Allison’s biggest current creation is Giant Days, made in collaboration with artists Lissa Treiman, Max Sarin, and Julia Madrigal, with inks from Liz Fleming, lettering by Jim Campbell, and colour from Whitney Cogar. It’s a comedy-drama about a group of friends studying at Sheffield University, where they face the challenges of study, romance, friendship, and trying to work out how to be an adult human being.
Giant Days is a wonderful book. Its stories are full of whimsy, its characters full of heart, its dialogue full of odd British humour. Allison’s tendency towards fantasy is almost entirely reined in in favour of slice-of-life storytelling, but the offbeat tone of his Tackleford stories remains. The art is uniformly vibrant and characterful, the ongoing story well balanced against the self-contained arcs of each issue, and I find myself utterly absorbed in these characters and their lives. A humour book about students might not sound like anything special, but I re-read every issue at least twice in the first week, bathing in its warmth and whimsy.
Thought Bubble, the annual comics convention in Leeds, is a dangerous place. So many creators, so many comics, so much temptation to buy it all. This year, I was relatively restrained, but I’m very glad that I gave in to temptation and bought the first issue of Crowded.
Crowded is set in the very near future. There’s a crowdfunding platform for assassins, an app to hire bodyguards, and celebrity streamers turning death into entertainment for their subscribers. When Charlie Ellison becomes the target of the biggest ever crowd-funded killing, she hires the only bodyguard she can get – the poorly rated yet incredibly competent Vita. If they can stay alive for thirty days then the hunt for Charlie will end. But Charlie’s a narcissist with the attention span of a goldfish and no understanding of the word “consequences”. Staying out of trouble is going to be tough.
Crowded is written by Christopher Sebela, with pencils by Ro Stein, inks by Ted Brandt, colours by Triona Farrell, and letters by Cardinal Rae. It’s a darkly funny thrill ride that takes satirical jabs at modern culture without letting up on its tense storytelling. As the issues progress, the characters are revealing their depths, raising questions about who they are and how they got to this place in life. Even Trotter, the celebrity streamer using Charlie to maintain his channel’s upward momentum, has developed in five issues from a one-note caricature to a troubled man struggling to cope with his own monstrous persona.
This is as close to Transmetropolitan as I’ve read in years, and that’s very high praise.
The Wicked + The Divine

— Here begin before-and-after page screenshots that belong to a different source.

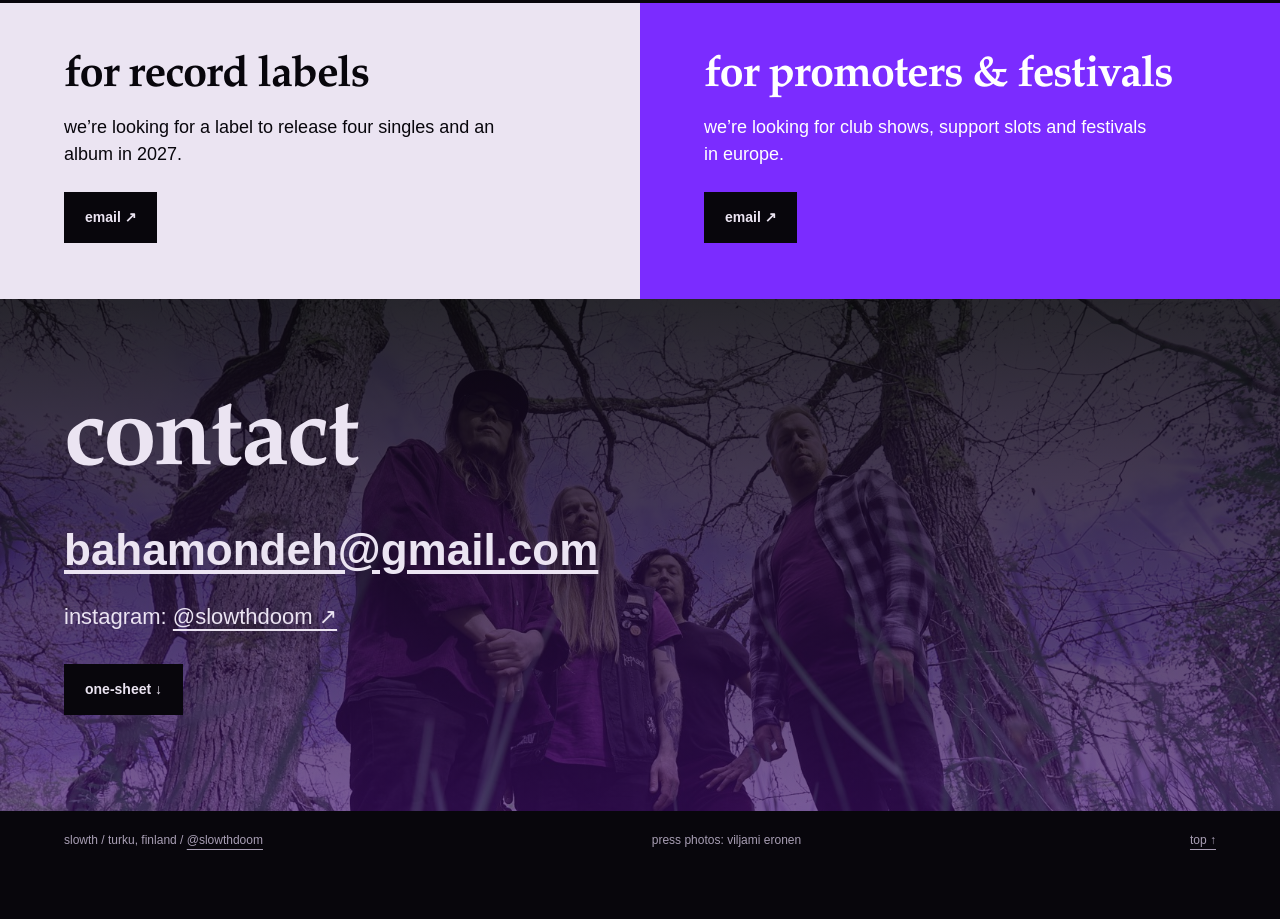
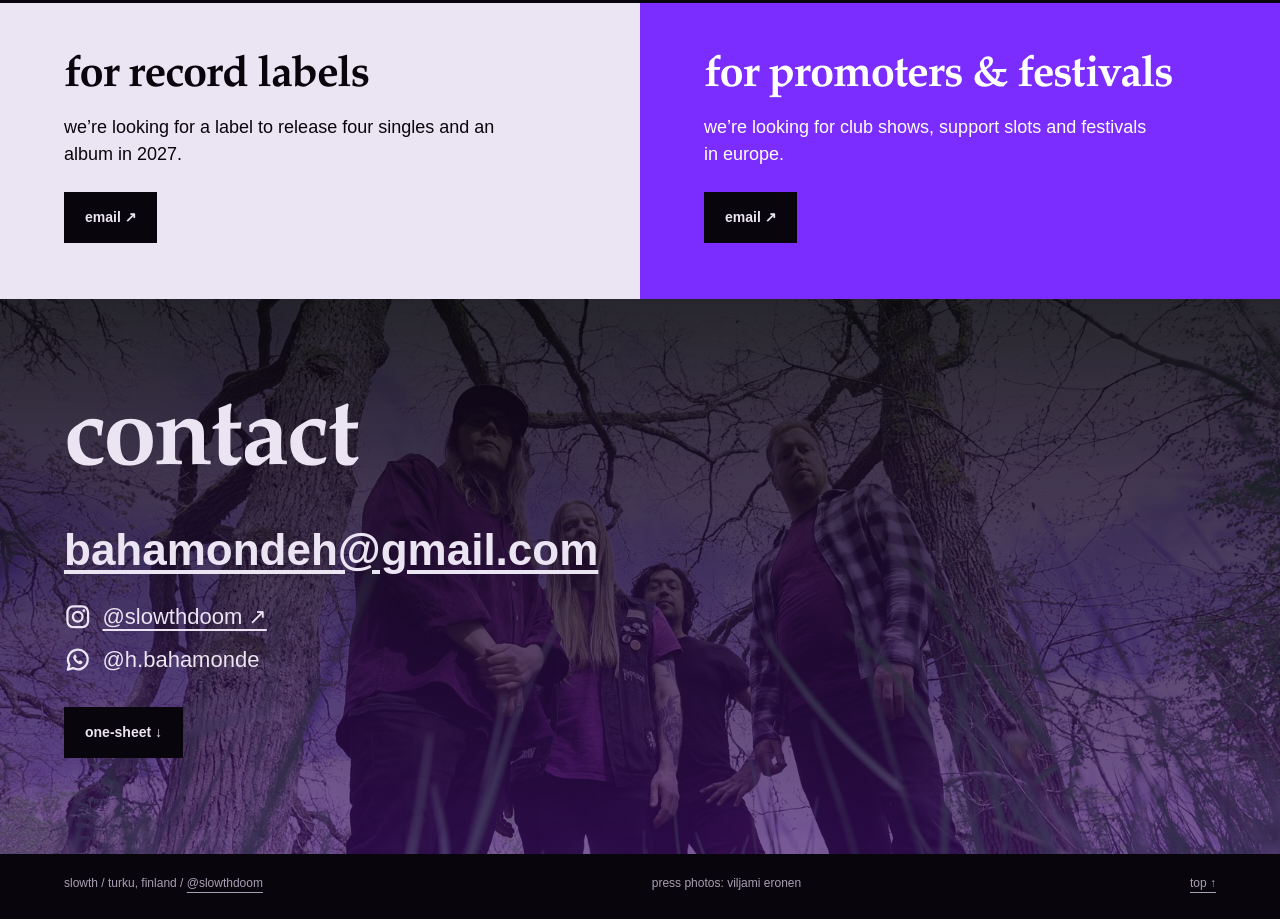
Before and after one commit to slowthdoom/slowthdoom.github.io, a plain HTML site: page site/index.html in a window 1280 px wide. Shown: the part 5575-6494 px from the top of the page. Before the commit the page ends 6451 px from the top, so only its background shows below. Drawn offline with Linux system fonts and the light colour scheme.

Commit message:
Contact: Instagram icon and WhatsApp handle
The "instagram:" label is replaced by an inline Instagram icon, and a
second row shows the WhatsApp handle @h.bahamonde with a WhatsApp icon
(plain text: WhatsApp has no standard web link for usernames).

README: the logo section now describes the sloth artwork, the badge
icons and the print wordmark.

Co-Authored-By: Claude Opus 5.5 <noreply@anthropic.com>

```diff
--- a/site/index.html
+++ b/site/index.html
@@ -19,7 +19,7 @@
 <meta name="twitter:card" content="summary_large_image">
 <link rel="icon" href="assets/favicon.png?v=ab181214cb" type="image/png" sizes="64x64">
 <link rel="apple-touch-icon" href="assets/apple-touch-icon.png?v=e26ca2ed12">
-<link rel="stylesheet" href="style.css?v=0e241fc533">
+<link rel="stylesheet" href="style.css?v=2ba5522770">
 <script defer src="gallery.js?v=43ba15033c"></script>
 <script defer src="merch.js?v=c1b5062744"></script>
 <script defer src="copy.js?v=e8d5ff7128"></script>
@@ -243,7 +243,8 @@
   <div class="wrap">
     <h2 id="contact-title">contact</h2>
     <a class="email" href="mailto:bahamondeh@gmail.com?subject=Slowth">bahamondeh@gmail.com</a>
-    <p class="social">instagram: <a href="https://www.instagram.com/slowthdoom/" target="_blank" rel="noopener noreferrer">@slowthdoom&nbsp;↗</a></p>
+    <p class="social"><a href="https://www.instagram.com/slowthdoom/" target="_blank" rel="noopener noreferrer"><svg class="icon" viewBox="0 0 24 24" role="img" aria-label="instagram" fill="none" stroke="currentColor" stroke-width="2"><rect x="3" y="3" width="18" height="18" rx="5"/><circle cx="12" cy="12" r="4.2"/><circle cx="17.3" cy="6.7" r="1.2" fill="currentColor" stroke="none"/></svg>@slowthdoom&nbsp;↗</a></p>
+    <p class="social"><svg class="icon" viewBox="0 0 24 24" role="img" aria-label="whatsapp" fill="none" stroke="currentColor" stroke-width="2" stroke-linejoin="round"><path d="M3.4 20.6l1.3-4.4A8.6 8.6 0 1 1 7.9 19.3z"/><path fill="currentColor" stroke="none" d="M9.1 7.6c.3-.3.8-.3 1 .1l.9 1.6c.2.3.1.7-.1 1l-.6.6c.5 1.1 1.4 2 2.5 2.5l.6-.6c.3-.3.7-.3 1-.1l1.6.9c.4.2.4.7.1 1l-.8.8c-.6.6-1.5.7-2.3.4-2.2-.9-3.9-2.6-4.8-4.8-.3-.8-.2-1.7.4-2.3z"/></svg>@h.bahamonde</p>
     <div class="actions"><a class="button" href="assets/slowth-one-sheet.pdf?v=2d45326fef" download>one-sheet ↓</a></div>
   </div>
 </section>
--- a/site/style.css
+++ b/site/style.css
@@ -182,6 +182,10 @@ h3 { margin: 0; line-height: 1.1; }
 .contact h2 { font-size: clamp(46px, 7.5vw, 112px); }
 .email { display: inline-block; font-size: clamp(18px, 3.6vw, 44px); font-weight: 700; overflow-wrap: anywhere; }
 .social { margin: 14px 0 0; font-size: clamp(16px, 1.8vw, 22px); }
+.social, .social a { display: flex; align-items: center; gap: .5em; }
+.social a { display: inline-flex; }
+.social + .social { margin-top: 8px; }
+.social .icon { width: 1.25em; height: 1.25em; flex: none; }
 .contact .actions { margin-top: 30px; }
 footer { display: flex; flex-wrap: wrap; justify-content: space-between; gap: 8px 24px; padding-top: 20px; padding-bottom: 26px; font-size: 12px; color: var(--ash); }
 
```
Also changed, not shown: 1 other file.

As it heads into its final year, the latest masterpiece from writer Kieron Gillen and artist Jamie McKelvie goes from strength to strength. This is one of those creative pairings that always leads to something wonderful, as shown in Phonogram and Young Avengers. This latest series, with colours from Matt Wilson and letters by Clayton Cowles, might be their strongest yet.

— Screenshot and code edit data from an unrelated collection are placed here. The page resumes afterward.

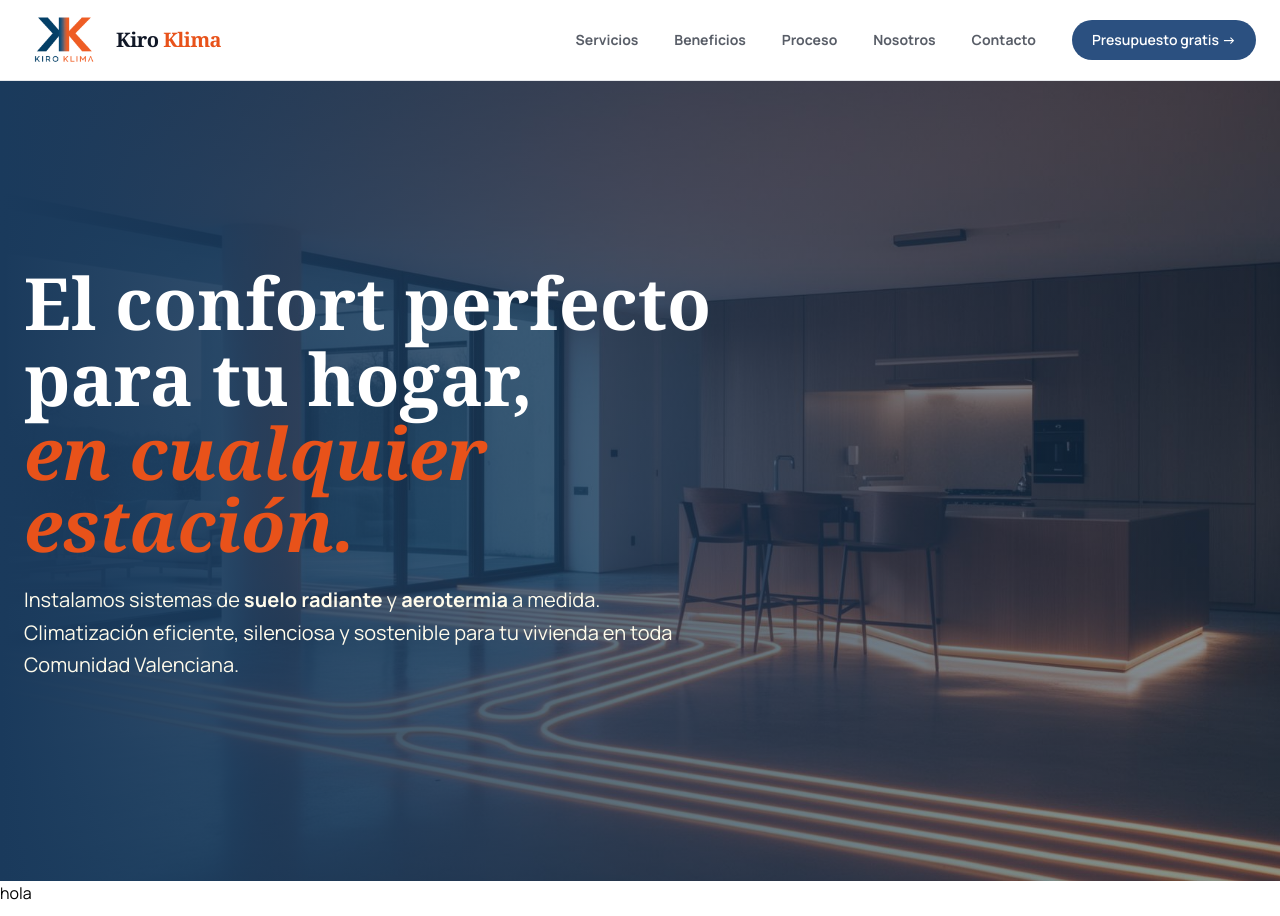
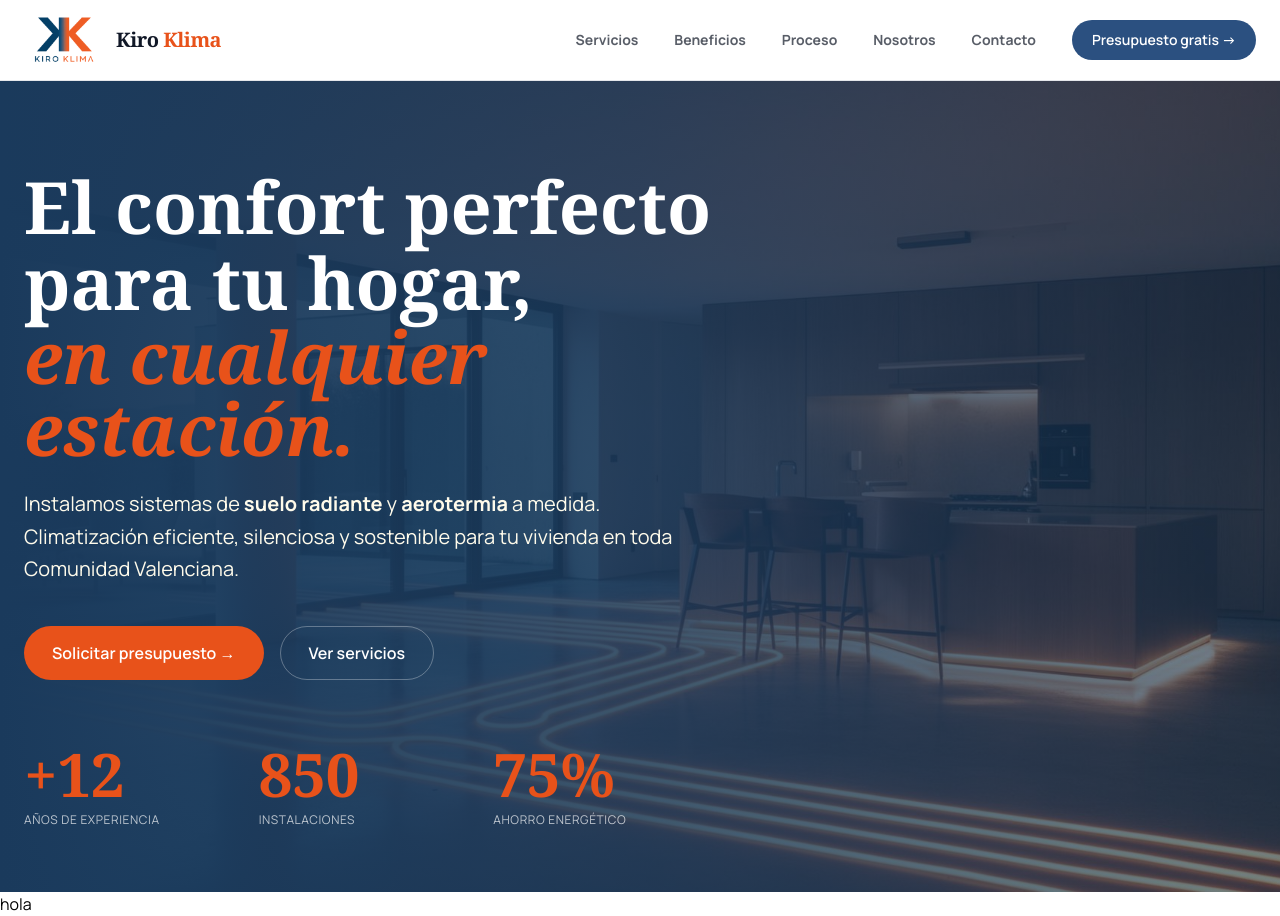
Before and after one commit to yoanastamenova/KiroKlima, a Next.js app: page / in a window 1280 px wide. Built offline with nearby package versions, Linux system fonts and the light colour scheme.

Commit message:
feat: hero section with image complete

```diff
--- a/app/components/navbar.tsx
+++ b/app/components/navbar.tsx
@@ -15,8 +15,8 @@ export default function Navbar() {
             <Link href="/proceso" className="text-sm font-bold text-brand-dark/70 hover:text-brand-blue transition">Proceso</Link>
             <Link href="/nosotros" className="text-sm font-bold text-brand-dark/70 hover:text-brand-blue transition">Nosotros</Link>
             <Link href="/contacto" className="text-sm font-bold text-brand-dark/70 hover:text-brand-blue transition">Contacto</Link>
-            <button className="bg-brand-blue text-white hover:bg-brand-blue-light
-            inline-flex items-center gap-2 rounded-full px-5 py-2.5 text-sm font-semibold transition hover:cursor-pointer"> Presupuesto gratis {'->'}</button>
+            <Link href="/contacto" className="bg-brand-blue text-white hover:bg-brand-blue-light
+            inline-flex items-center gap-2 rounded-full px-5 py-2.5 text-sm font-semibold transition hover:cursor-pointer"> Presupuesto gratis {'->'} </ Link>
         </div>
         </div>
     </nav>
--- a/app/page.tsx
+++ b/app/page.tsx
@@ -1,19 +1,66 @@
 import Image from "next/image";
+import Link from "next/link";
 
 export default function Home() {
   return (
     <div className="flex flex-col">
-      <section id="hero-image" className="relative h-screen">
-        <Image src="/suelo.jpg" className="absolute inset-0 w-full h-full object-cover" width={1920} height={1080} alt="imagen_suelo_radiante"/>
-        <div className="absolute inset-0 bg-linear-to-r from-brand-blue-dark via-brand-blue-dark/70 to-brand-blue-dark/50"></div>
-      <section id="hero-text" className="relative z-10 max-w-7xl mx-auto px-6 py-28 md:py-40 text-primary-foreground">
-      <div className="max-w-3xl">
-        <h1 className="mt-6 font-serif text-5xl md:text-7xl font-semibold leading-[1.05] text-white">El confort perfecto para tu hogar,</h1>
-        <span className="block italic font-serif text-5xl md:text-7xl font-semibold text-brand-orange">en cualquier estación.</span>
-        <p className="mt-6 text-lg md:text-xl text-primary-foreground/85 max-w-2xl leading-relaxed text-amber-50">
-          Instalamos sistemas de <strong>suelo radiante</strong> y <strong>aerotermia</strong> a medida. Climatización eficiente, silenciosa y sostenible para tu vivienda en toda Comunidad Valenciana. </p>
-      </div>
-      </section>
+      <section id="hero-image" className="relative min-h-[90vh] overflow-hidden flex items-center">
+        <Image
+          src="/suelo.jpg"
+          className="absolute inset-0 w-full h-full object-cover"
+          width={1920}
+          height={1080}
+          alt="imagen_suelo_radiante"
+        />
+        <div className="absolute inset-0 bg-linear-to-r from-brand-blue-dark via-brand-blue-dark/85 via-50% to-brand-blue-dark/60"></div>
+        <section
+          id="hero-text"
+          className="relative z-10 max-w-7xl mx-auto px-6 py-16 text-primary-foreground w-full"
+        >
+          <div className="max-w-3xl">
+            <h1 className="mt-6 font-serif text-5xl md:text-7xl font-semibold leading-[1.05] text-white">
+              El confort perfecto para tu hogar,
+            </h1>
+            <span className="block italic font-serif text-5xl md:text-7xl font-semibold text-brand-orange">
+              en cualquier estación.
+            </span>
+            <p className="mt-6 text-lg md:text-xl text-primary-foreground/85 max-w-2xl leading-relaxed text-amber-50">
+              Instalamos sistemas de <strong>suelo radiante</strong> y{" "}
+              <strong>aerotermia</strong> a medida. Climatización eficiente,
+              silenciosa y sostenible para tu vivienda en toda Comunidad
+              Valenciana.{" "}
+            </p>
+          </div>
+          <div id="buttons" className="mt-10 flex flex-wrap gap-4">
+            <Link
+              href="/contacto"
+              className="inline-flex items-center gap-2 bg-brand-orange text-white hover:bg-brand-orange-light
+             rounded-full px-7 py-3.5 text-base font-semibold transition hover:cursor-pointer"
+            >
+              Solicitar presupuesto &rarr;
+            </Link>
+            <Link
+              href="/servicios"
+              className="inline-flex items-center gap-2 rounded-full border border-white/30 px-7 py-3.5 text-base font-semibold hover:bg-white/10 transition text-white"
+            >
+              Ver servicios
+            </Link>
+          </div>
+          <div className="mt-16 grid grid-cols-3 gap-8 max-w-2xl">
+            <div>
+              <h4 className="text-brand-orange font-serif text-5xl md:text-6xl font-semibold">+12</h4>
+              <p className="text-white/70 text-xs uppercase tracking-wider mt-2">años de experiencia</p>
+            </div>
+            <div>
+              <h4 className="text-brand-orange font-serif text-5xl md:text-6xl font-semibold">850</h4>
+              <p className="text-white/70 text-xs uppercase tracking-wider mt-2">instalaciones</p>
+            </div>
+            <div>
+              <h4 className="text-brand-orange font-serif text-5xl md:text-6xl font-semibold">75%</h4>
+              <p className="text-white/70 text-xs uppercase tracking-wider mt-2">ahorro energético</p>
+            </div>
+          </div>
+        </section>
       </section>
       <section className="bg-white">
         <h1>hola</h1>
```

Every ninety years, twelve gods return in the bodies of young people. They live brief, glorious lives, only to burn out within two years. This time, they’re pop stars, their magic channeled through their music. They are stalked, studied, adored, and sometimes hated. They are the embodiment of fame.
The Wicked + The Divine is a fascinating exploration of celebrity culture and the power of music. Where Phonogram gave magical power to the audience, WicDiv gives it to the artists, creating a very different dynamic. Given Gillen’s background in music journalism, there’s a lot here that’s clearly personal, but that doesn’t turn it into something maudlin or shoe-gazing. This year’s comics have revealed the dark secrets behind the pantheon, dragging the story ever deeper into tragedy while letting a glimmer of hope still shine. It’s nearly finished, so if you don’t like to risk a story that might never end, you’re in safe hands here.
Gillen and McKelvie like to experiment from time to time, and that’s resulted in some unusual issues. I won’t spoil the surprises, but it’s great to see a creative team pushing the boundaries of the medium while maintaining the momentum of their story. This is a comic we’ll be talking about for decades to come.
There you have it – my top comics picks this year. If you haven’t read them yet, I hope you give at least one of them a try. Now I’m off to indulge in mince pies, mulled wine, and all the other festive treats.